- [Task directions]:
Copy out each line of the data holding "components".

______

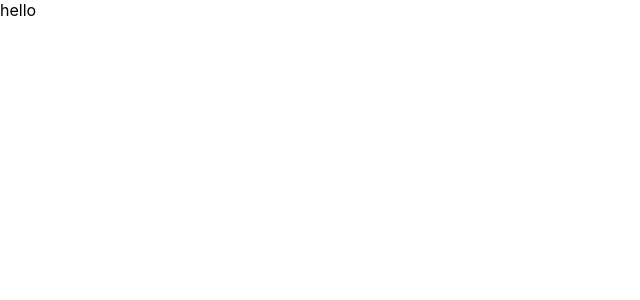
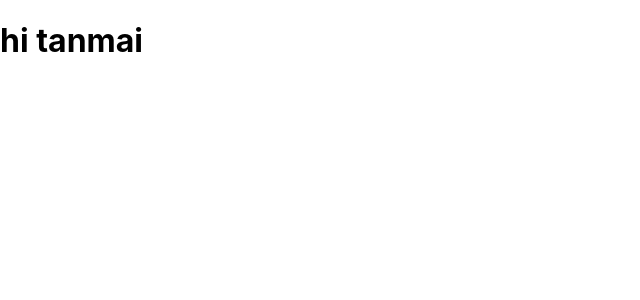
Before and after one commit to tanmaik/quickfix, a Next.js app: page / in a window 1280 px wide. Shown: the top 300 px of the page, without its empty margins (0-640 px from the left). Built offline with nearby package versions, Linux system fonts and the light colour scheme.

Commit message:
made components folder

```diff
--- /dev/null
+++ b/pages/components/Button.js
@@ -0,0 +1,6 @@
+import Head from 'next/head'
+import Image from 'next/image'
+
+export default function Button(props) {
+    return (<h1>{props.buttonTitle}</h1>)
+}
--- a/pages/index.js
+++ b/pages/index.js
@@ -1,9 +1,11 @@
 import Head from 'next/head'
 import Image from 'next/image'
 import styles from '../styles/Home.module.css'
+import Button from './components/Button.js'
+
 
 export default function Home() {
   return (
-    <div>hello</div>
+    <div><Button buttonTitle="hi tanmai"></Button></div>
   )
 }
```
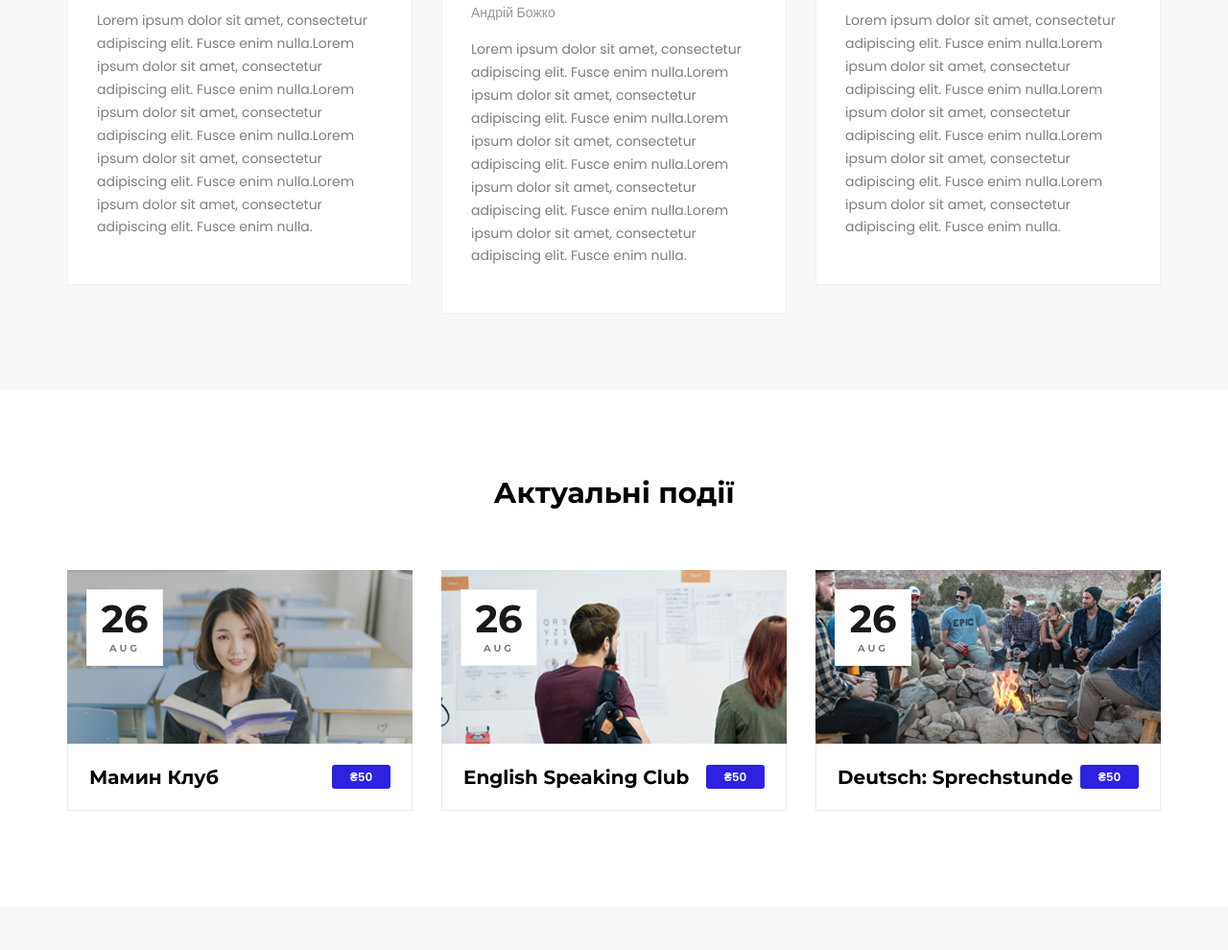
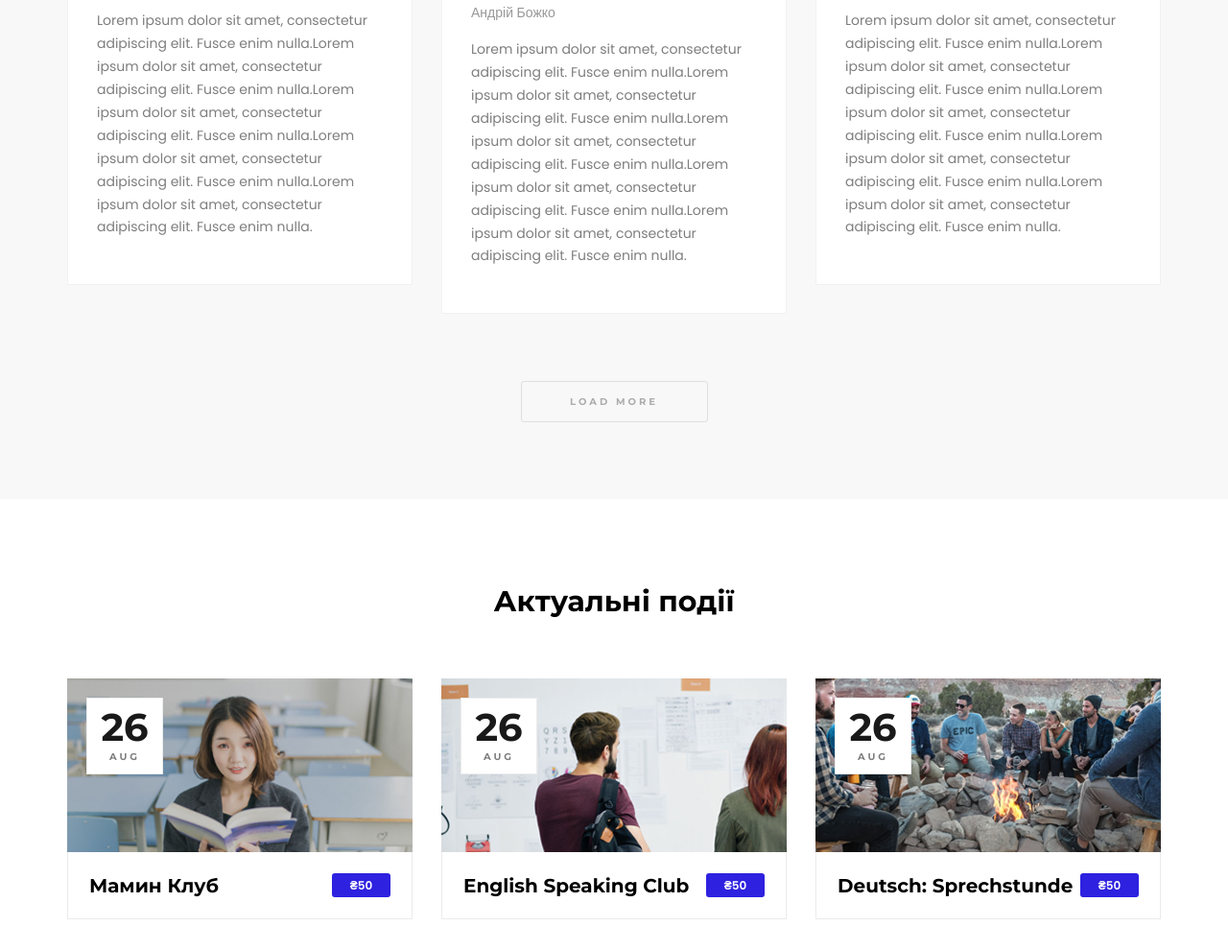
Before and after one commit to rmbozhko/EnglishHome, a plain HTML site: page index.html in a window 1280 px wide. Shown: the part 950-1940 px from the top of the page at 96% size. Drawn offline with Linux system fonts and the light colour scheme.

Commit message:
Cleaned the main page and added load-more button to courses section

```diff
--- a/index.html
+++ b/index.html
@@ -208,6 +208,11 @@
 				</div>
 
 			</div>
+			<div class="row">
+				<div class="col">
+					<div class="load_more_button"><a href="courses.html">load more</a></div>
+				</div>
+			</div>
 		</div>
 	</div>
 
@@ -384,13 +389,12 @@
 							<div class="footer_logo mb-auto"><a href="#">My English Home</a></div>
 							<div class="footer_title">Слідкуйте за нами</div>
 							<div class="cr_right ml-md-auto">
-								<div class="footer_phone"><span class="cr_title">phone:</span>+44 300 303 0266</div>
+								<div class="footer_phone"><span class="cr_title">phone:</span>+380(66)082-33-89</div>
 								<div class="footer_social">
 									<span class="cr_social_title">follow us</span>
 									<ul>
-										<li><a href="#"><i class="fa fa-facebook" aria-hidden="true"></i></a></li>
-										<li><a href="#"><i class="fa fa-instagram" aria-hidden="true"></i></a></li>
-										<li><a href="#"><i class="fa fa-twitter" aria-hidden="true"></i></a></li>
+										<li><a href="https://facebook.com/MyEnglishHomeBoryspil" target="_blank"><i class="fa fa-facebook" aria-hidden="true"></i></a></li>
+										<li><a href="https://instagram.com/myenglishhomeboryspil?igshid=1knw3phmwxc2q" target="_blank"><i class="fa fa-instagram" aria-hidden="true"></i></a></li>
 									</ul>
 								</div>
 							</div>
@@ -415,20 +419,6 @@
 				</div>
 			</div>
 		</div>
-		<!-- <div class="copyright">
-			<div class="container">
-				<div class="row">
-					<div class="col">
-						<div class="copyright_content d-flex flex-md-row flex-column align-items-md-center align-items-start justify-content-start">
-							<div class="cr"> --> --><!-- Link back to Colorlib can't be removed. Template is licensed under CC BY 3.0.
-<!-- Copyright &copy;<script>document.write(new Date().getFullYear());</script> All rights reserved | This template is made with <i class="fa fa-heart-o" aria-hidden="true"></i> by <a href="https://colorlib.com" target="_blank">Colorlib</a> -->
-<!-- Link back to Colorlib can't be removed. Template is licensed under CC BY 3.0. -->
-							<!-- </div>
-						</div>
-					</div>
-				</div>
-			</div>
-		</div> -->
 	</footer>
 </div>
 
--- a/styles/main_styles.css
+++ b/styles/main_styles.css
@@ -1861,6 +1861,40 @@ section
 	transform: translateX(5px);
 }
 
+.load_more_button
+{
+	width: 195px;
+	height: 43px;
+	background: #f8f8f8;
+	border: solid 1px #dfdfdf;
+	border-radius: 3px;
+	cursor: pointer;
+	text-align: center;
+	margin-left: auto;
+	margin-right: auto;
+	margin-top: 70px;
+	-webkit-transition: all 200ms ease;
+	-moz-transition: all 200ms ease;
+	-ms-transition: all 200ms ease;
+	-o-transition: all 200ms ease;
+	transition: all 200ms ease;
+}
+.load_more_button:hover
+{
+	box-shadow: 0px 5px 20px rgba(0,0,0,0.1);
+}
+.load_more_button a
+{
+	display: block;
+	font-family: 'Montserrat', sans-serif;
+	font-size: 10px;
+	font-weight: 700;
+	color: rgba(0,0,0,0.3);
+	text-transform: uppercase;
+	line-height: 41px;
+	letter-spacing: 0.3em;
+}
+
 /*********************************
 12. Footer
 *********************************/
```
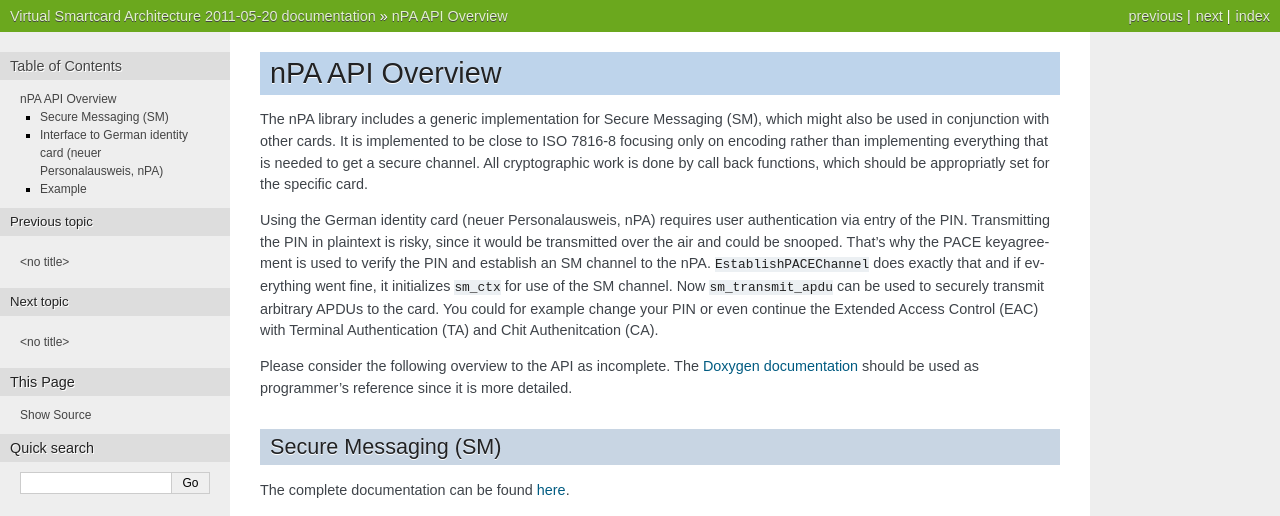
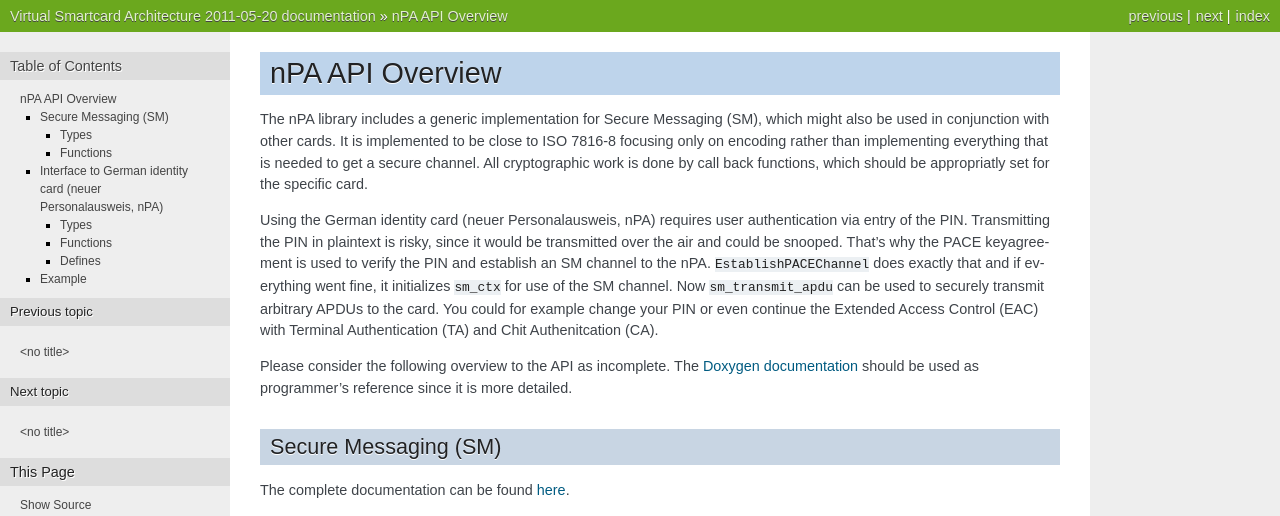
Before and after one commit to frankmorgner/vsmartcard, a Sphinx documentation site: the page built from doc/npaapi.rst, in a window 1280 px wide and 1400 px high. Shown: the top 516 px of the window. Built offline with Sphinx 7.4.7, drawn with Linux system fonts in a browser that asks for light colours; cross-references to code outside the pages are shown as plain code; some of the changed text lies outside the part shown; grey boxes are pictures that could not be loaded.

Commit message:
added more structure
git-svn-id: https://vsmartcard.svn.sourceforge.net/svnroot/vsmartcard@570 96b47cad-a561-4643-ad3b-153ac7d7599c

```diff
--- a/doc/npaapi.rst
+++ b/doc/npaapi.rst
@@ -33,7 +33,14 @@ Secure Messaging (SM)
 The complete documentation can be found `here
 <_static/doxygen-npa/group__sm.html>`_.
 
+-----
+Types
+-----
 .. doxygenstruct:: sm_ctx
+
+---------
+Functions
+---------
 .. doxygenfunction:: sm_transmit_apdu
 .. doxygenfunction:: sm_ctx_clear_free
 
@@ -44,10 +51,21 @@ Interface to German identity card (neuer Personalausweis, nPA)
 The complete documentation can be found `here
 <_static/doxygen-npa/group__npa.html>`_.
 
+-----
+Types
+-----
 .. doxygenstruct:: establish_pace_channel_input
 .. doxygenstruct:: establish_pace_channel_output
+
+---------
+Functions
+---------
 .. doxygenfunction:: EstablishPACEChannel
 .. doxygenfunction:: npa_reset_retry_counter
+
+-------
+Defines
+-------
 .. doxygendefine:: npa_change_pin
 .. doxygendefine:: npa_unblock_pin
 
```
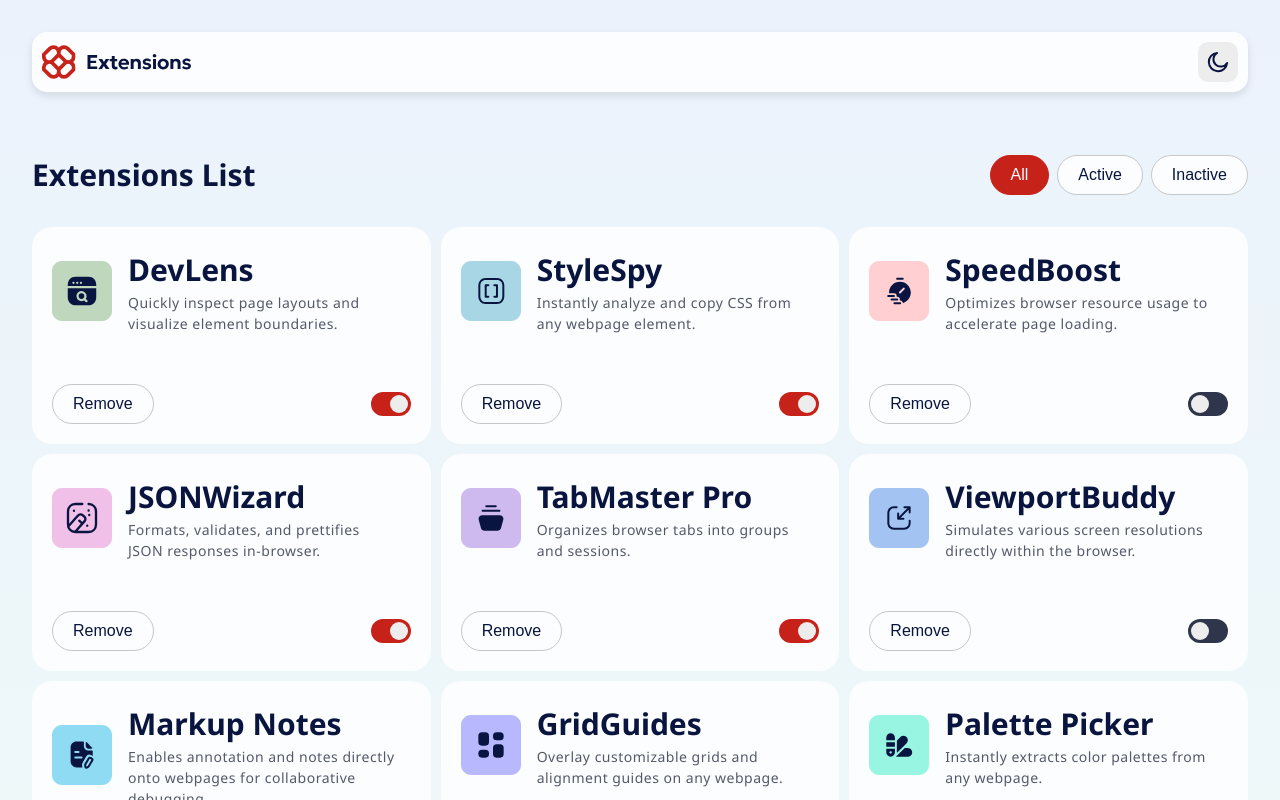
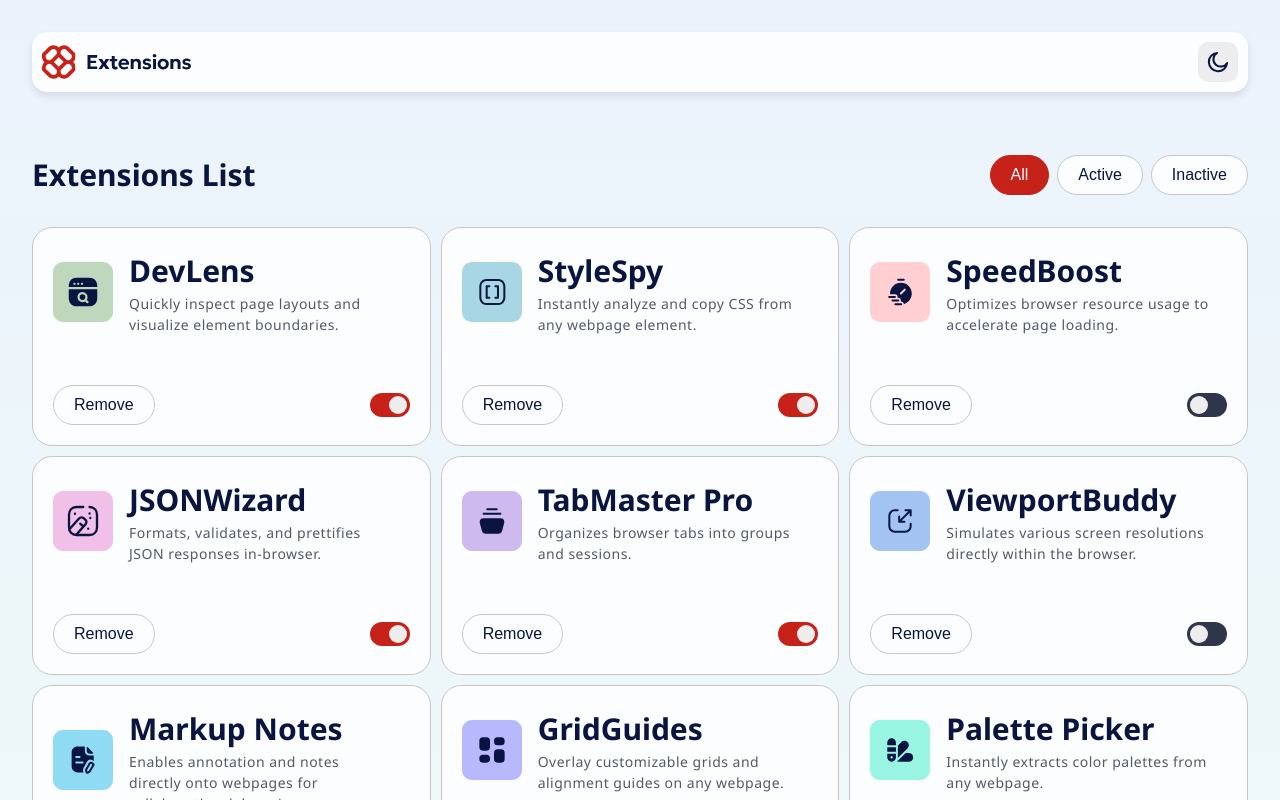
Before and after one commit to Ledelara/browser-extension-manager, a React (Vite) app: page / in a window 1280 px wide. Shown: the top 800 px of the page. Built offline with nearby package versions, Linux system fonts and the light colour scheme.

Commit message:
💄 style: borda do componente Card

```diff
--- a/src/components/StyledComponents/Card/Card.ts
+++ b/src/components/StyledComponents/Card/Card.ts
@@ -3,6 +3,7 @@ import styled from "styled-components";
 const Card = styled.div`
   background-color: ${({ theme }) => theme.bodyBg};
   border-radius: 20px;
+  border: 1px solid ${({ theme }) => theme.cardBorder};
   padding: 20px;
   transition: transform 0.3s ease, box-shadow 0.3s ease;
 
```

______

- [Your response]:
made components folder
+++ b/pages/components/Button.js
+import Button from './components/Button.js'
--- a/src/components/StyledComponents/Card/Card.ts
+++ b/src/components/StyledComponents/Card/Card.ts
@@ -3,6 +3,7 @@ import styled from "styled-components";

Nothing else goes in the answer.